Segment Open
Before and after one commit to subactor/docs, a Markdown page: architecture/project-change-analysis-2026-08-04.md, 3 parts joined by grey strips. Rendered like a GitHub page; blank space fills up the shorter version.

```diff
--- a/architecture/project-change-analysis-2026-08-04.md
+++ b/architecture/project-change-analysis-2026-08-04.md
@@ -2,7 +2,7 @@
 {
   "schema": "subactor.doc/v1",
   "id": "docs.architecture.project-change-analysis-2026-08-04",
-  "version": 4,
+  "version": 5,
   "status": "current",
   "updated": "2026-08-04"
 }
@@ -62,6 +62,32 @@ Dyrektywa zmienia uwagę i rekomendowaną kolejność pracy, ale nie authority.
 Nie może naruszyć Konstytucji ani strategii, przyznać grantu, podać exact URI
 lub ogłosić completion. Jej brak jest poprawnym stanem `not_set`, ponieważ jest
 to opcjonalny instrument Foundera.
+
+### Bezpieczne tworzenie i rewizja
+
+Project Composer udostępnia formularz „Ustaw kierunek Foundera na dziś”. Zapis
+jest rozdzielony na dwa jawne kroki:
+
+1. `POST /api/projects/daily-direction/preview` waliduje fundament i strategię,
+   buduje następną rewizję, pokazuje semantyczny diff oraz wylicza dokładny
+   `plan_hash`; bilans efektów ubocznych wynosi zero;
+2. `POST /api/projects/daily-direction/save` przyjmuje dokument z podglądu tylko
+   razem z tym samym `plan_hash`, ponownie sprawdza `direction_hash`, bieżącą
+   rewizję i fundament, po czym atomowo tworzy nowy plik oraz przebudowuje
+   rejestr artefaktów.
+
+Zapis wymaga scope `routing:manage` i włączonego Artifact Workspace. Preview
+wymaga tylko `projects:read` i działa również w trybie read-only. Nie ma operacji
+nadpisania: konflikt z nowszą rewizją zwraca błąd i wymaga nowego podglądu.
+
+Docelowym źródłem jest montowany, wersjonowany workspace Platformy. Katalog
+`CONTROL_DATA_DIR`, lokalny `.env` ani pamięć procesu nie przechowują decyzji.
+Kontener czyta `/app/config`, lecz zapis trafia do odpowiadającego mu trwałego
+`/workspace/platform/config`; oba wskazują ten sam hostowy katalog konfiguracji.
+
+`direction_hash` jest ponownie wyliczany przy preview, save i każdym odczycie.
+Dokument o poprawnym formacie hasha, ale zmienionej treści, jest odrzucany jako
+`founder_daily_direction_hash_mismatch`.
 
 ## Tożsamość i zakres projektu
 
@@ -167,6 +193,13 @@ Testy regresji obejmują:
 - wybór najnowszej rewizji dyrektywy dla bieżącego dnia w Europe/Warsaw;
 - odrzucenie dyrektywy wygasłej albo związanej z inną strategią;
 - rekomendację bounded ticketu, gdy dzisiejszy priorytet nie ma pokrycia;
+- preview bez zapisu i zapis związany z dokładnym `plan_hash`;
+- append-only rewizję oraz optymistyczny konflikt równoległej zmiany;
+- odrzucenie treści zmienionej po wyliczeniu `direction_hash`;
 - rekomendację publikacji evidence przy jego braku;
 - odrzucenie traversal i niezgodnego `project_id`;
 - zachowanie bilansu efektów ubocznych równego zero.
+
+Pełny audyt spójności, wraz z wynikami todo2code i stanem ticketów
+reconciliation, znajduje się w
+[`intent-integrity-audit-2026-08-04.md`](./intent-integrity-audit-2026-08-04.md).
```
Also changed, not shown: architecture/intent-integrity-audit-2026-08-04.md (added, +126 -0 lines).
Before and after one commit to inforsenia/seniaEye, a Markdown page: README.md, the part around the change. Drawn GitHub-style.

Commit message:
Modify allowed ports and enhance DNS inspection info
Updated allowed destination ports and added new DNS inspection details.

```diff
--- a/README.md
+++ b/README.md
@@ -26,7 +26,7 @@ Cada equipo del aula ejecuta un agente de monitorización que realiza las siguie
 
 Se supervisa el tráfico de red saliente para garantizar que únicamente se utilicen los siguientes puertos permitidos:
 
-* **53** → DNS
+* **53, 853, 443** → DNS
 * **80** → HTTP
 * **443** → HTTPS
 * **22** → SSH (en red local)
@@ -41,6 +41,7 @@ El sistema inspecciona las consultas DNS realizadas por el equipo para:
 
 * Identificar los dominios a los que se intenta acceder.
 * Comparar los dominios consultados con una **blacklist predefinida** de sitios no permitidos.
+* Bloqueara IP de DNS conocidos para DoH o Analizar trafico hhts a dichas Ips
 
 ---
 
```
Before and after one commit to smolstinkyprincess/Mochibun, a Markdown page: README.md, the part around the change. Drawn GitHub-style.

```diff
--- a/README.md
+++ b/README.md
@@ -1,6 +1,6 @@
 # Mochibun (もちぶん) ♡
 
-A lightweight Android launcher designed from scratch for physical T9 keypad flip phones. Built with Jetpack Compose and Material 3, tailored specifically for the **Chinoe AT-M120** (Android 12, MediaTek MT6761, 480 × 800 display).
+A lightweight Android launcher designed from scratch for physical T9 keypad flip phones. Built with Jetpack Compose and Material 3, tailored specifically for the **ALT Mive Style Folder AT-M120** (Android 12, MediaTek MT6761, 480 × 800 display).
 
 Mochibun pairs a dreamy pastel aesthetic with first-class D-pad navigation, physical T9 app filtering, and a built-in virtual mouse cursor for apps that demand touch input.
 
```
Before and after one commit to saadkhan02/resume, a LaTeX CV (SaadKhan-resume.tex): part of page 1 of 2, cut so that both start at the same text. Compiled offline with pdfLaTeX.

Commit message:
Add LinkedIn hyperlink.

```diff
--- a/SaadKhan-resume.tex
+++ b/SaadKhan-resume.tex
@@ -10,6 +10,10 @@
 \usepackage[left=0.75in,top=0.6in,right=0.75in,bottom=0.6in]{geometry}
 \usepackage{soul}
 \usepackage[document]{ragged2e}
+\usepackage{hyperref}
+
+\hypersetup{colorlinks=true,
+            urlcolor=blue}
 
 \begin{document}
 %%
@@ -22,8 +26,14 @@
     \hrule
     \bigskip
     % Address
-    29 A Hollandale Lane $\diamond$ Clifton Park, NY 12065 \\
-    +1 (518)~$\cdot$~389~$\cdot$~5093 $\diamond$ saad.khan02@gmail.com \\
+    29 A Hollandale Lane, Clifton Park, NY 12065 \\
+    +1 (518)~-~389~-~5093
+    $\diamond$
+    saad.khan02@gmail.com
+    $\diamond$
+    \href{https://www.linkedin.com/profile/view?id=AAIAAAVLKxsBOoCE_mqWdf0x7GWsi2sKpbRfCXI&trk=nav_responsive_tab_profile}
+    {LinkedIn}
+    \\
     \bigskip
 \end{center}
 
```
Segment Closed
Your instructions
Return all lines of the material above in which the word "gmail" occurs.

Your response
-    +1 (518)~$\cdot$~389~$\cdot$~5093 $\diamond$ saad.khan02@gmail.com \\
+    saad.khan02@gmail.com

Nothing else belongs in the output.